# TASK
The answer should hold every line of the listing, unchanged and free of images.

# DATA SHOWN
━━━━━━

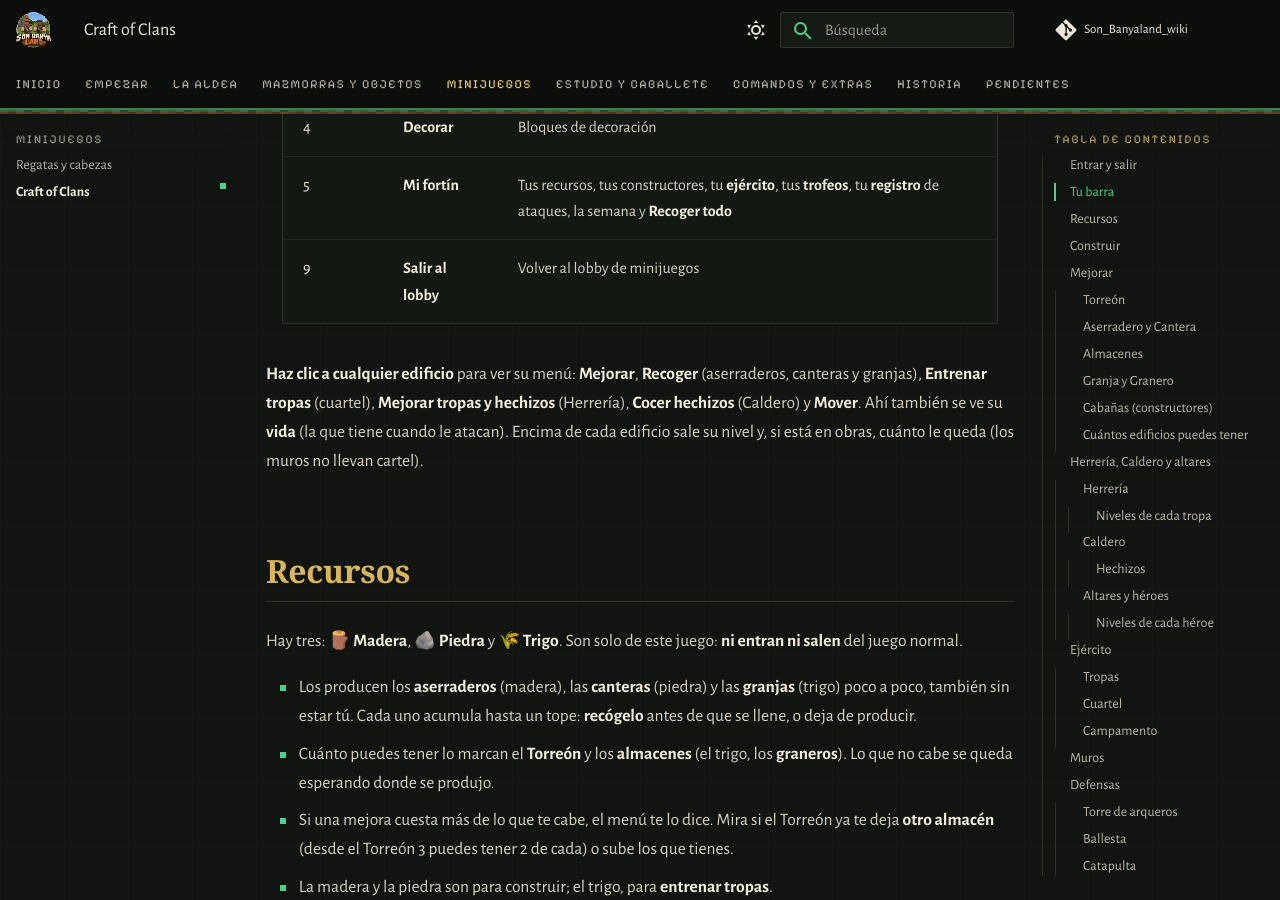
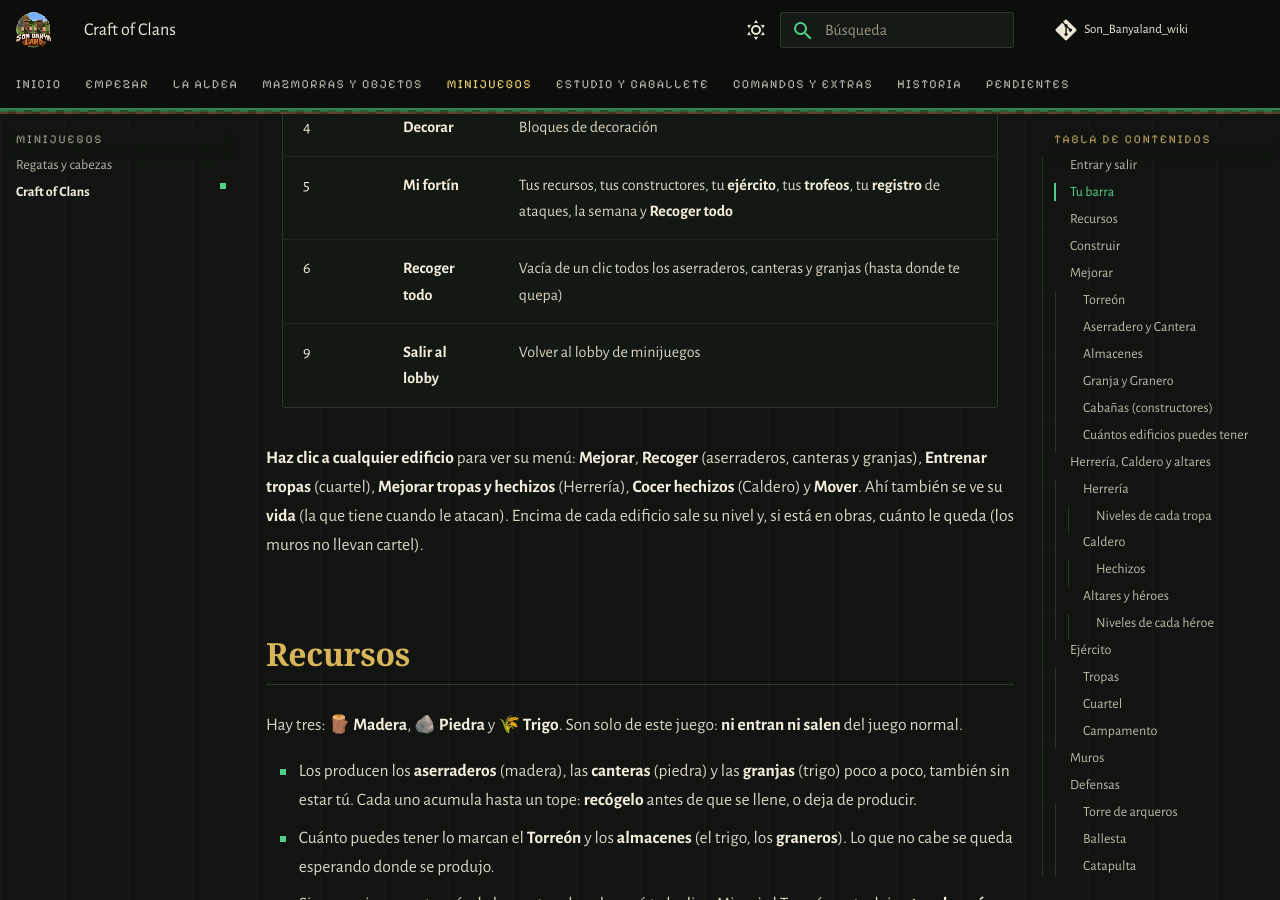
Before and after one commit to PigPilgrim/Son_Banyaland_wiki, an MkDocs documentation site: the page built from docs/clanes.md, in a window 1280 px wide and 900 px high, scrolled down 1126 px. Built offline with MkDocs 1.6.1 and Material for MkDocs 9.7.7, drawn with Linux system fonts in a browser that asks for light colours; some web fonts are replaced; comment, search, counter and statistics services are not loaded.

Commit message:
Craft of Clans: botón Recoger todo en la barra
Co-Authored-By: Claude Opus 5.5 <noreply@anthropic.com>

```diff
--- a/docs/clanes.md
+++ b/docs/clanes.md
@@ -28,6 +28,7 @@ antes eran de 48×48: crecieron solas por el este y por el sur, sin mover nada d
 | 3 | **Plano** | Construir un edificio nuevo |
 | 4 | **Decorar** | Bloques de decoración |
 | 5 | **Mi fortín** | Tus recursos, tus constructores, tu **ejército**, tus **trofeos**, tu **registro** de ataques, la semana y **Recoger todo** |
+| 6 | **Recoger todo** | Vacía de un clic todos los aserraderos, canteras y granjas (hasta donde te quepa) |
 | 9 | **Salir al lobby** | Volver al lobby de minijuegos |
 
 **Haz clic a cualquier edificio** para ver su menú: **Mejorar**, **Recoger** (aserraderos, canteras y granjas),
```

━━━━━━

# RESULT
Before and after one commit to PigPilgrim/Son_Banyaland_wiki, an MkDocs documentation site: the page built from docs/clanes.md, in a window 1280 px wide and 900 px high, scrolled down 1126 px. Built offline with MkDocs 1.6.1 and Material for MkDocs 9.7.7, drawn with Linux system fonts in a browser that asks for light colours; some web fonts are replaced; comment, search, counter and statistics services are not loaded.

Commit message:
Craft of Clans: botón Recoger todo en la barra
Co-Authored-By: Claude Opus 5.5 <noreply@anthropic.com>

```diff
--- a/docs/clanes.md
+++ b/docs/clanes.md
@@ -28,6 +28,7 @@ antes eran de 48×48: crecieron solas por el este y por el sur, sin mover nada d
 | 3 | **Plano** | Construir un edificio nuevo |
 | 4 | **Decorar** | Bloques de decoración |
 | 5 | **Mi fortín** | Tus recursos, tus constructores, tu **ejército**, tus **trofeos**, tu **registro** de ataques, la semana y **Recoger todo** |
+| 6 | **Recoger todo** | Vacía de un clic todos los aserraderos, canteras y granjas (hasta donde te quepa) |
 | 9 | **Salir al lobby** | Volver al lobby de minijuegos |
 
 **Haz clic a cualquier edificio** para ver su menú: **Mejorar**, **Recoger** (aserraderos, canteras y granjas),
```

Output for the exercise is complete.